Got all those layers? Good, because, as the play (and the play within) develops, even more layers appear.
Directed by John Murphy, this American Theatre Practice production at Durham’s Common Ground is a scintillatingly intelligent and suave examination certain power relationships–the dance of desire between dominance and submission, and not just in love and sex. Although (the pleasure of) pain is discussed in the play(s), no actual pain is inflicted onstage or off. There is pleasure only, the pleasure of the smart script and fine, witty acting. This is the best I’ve ever seen Filiaci–the most complete acting–and saucy Meredith Sause is purely a delight, glowing with audacity, sexuality and high-wattage brainpower.
If, as I have, you have missed the literate, skilled, chamber theatre of the late, lamented Ghost and Spice group, you will want to catch this performance. Several of the folks involved with this American Theatre Practice production have long ties to G&S and Common Ground, and the general attitude is similar. There’s good, smart design and production, but the emphasis is on the thoughtful interpretation of character, and the overall meanings of the script. This particular production grew from one of the many readings with other actors that John Murphy has hosted at his home for many years, and it is subsidized by a theatre-loving individual, Dr. Michael Feezor.
Murphy is well-known for his many memorable roles in Triangle theaters since 1989; with his seamless direction here he demonstrates that he knows what works onstage from the inside out. The same is true for assistant director Marcia Edmundson, who has lit up so many area productions. They bring their decades of intimate knowledge of theater and theatricality to bear on this very theatrical script, often with delicious, laugh-out-loud results.

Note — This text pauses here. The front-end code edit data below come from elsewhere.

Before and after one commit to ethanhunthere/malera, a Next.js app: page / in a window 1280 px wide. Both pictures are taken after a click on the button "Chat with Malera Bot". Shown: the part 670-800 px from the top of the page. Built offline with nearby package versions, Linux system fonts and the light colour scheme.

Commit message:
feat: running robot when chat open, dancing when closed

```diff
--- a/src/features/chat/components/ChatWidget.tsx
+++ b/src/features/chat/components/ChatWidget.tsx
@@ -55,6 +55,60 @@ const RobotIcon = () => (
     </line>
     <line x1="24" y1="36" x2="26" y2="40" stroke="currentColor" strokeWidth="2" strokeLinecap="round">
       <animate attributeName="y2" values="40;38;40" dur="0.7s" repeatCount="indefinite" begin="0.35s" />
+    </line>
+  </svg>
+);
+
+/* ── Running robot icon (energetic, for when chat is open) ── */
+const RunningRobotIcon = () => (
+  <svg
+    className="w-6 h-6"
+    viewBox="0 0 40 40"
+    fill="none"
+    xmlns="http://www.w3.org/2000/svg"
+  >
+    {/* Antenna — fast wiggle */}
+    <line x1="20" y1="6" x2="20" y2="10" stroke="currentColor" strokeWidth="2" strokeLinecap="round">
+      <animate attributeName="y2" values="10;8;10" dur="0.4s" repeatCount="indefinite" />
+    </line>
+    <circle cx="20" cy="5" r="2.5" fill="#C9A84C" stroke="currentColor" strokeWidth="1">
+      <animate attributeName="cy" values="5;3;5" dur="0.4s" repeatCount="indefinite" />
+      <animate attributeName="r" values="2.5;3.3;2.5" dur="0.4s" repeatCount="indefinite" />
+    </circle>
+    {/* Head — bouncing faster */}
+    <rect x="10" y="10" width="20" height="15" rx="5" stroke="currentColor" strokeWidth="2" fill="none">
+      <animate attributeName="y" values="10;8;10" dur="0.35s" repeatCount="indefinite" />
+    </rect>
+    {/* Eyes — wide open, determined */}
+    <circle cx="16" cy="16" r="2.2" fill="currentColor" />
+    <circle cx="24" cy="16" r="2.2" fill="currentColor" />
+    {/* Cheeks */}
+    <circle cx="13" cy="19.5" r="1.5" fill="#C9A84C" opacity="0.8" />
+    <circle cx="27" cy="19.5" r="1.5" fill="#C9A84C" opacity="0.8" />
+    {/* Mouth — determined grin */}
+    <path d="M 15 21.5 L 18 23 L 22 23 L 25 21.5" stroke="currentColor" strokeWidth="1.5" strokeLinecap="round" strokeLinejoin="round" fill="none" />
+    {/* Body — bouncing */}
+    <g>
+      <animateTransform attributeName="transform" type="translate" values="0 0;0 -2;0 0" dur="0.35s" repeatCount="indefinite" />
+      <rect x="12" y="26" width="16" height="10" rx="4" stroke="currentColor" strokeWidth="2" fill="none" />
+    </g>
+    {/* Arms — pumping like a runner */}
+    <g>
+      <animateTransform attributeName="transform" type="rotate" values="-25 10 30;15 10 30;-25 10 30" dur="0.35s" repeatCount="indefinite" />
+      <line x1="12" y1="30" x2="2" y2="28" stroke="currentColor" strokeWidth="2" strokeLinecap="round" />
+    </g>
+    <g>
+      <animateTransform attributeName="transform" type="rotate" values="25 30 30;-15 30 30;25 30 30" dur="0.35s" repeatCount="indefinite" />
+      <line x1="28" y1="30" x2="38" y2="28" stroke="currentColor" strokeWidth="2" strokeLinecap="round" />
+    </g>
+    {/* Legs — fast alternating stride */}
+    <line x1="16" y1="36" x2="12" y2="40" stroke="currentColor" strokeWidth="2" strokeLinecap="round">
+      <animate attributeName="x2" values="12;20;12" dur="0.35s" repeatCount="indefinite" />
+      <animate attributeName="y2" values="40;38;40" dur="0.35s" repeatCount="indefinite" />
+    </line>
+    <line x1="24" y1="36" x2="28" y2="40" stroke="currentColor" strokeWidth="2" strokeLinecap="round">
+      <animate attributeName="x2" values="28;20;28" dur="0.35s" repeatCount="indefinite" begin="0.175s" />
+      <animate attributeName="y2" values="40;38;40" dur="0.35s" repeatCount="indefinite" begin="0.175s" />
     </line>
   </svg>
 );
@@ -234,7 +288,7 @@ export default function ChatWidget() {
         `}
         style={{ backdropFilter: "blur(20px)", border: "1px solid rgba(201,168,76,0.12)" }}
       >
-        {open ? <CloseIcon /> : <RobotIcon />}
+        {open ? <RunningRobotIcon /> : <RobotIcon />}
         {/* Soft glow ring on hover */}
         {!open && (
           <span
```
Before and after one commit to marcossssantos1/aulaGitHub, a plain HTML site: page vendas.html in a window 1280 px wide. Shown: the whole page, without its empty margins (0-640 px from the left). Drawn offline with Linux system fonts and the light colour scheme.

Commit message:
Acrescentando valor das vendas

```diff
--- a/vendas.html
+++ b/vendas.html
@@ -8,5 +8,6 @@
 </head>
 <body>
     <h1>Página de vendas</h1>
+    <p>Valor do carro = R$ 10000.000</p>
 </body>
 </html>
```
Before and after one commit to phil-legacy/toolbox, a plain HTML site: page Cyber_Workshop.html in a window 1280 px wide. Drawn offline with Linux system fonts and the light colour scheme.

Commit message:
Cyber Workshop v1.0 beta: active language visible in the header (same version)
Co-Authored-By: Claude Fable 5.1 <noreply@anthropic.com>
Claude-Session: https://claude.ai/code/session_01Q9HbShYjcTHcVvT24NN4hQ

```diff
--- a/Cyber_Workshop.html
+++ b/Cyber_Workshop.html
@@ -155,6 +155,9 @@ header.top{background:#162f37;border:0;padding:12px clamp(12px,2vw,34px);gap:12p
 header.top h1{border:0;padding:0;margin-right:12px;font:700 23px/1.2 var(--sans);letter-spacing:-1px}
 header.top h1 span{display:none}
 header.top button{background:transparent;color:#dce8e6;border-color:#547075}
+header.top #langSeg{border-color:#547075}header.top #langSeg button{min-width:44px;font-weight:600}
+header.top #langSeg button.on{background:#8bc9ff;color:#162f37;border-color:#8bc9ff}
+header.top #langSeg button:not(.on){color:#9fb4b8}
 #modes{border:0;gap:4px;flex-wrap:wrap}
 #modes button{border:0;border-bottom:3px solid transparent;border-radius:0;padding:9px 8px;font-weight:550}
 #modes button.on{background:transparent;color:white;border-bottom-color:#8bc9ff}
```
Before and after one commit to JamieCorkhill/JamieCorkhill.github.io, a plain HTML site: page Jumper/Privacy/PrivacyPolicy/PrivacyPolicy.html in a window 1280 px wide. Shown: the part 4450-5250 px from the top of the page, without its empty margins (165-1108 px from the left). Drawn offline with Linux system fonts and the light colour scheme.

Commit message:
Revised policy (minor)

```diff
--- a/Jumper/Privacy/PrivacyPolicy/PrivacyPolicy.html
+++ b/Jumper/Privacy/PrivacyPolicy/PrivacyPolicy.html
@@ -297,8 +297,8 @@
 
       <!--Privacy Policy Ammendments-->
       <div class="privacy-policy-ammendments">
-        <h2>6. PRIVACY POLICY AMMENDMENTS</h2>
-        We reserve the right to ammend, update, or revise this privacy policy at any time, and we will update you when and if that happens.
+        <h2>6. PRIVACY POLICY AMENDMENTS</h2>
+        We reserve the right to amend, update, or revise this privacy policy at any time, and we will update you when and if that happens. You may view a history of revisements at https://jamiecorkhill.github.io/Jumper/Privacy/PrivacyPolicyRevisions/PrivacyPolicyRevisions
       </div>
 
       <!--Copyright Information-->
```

Of course, Filiaci and Sause are both seasoned practitioners of the art, and toss off all the internal literary and dramatic references with the ease of knowledge, while revolving silkily through their characters’ changes. Both have the ability to stay completely in their story world, although the audience is only a few feet away; and they make the outer shell of the building disappear with their reality on stage. They are greatly aided in this by Derrick Ivey’s set and costuming; Chuck Catotti’s excellent lighting; and Kit Weinert’s moody sound design.
Venus in Fur continues at Common Ground Feb. 5-7, and Feb. 11-14. Tickets here.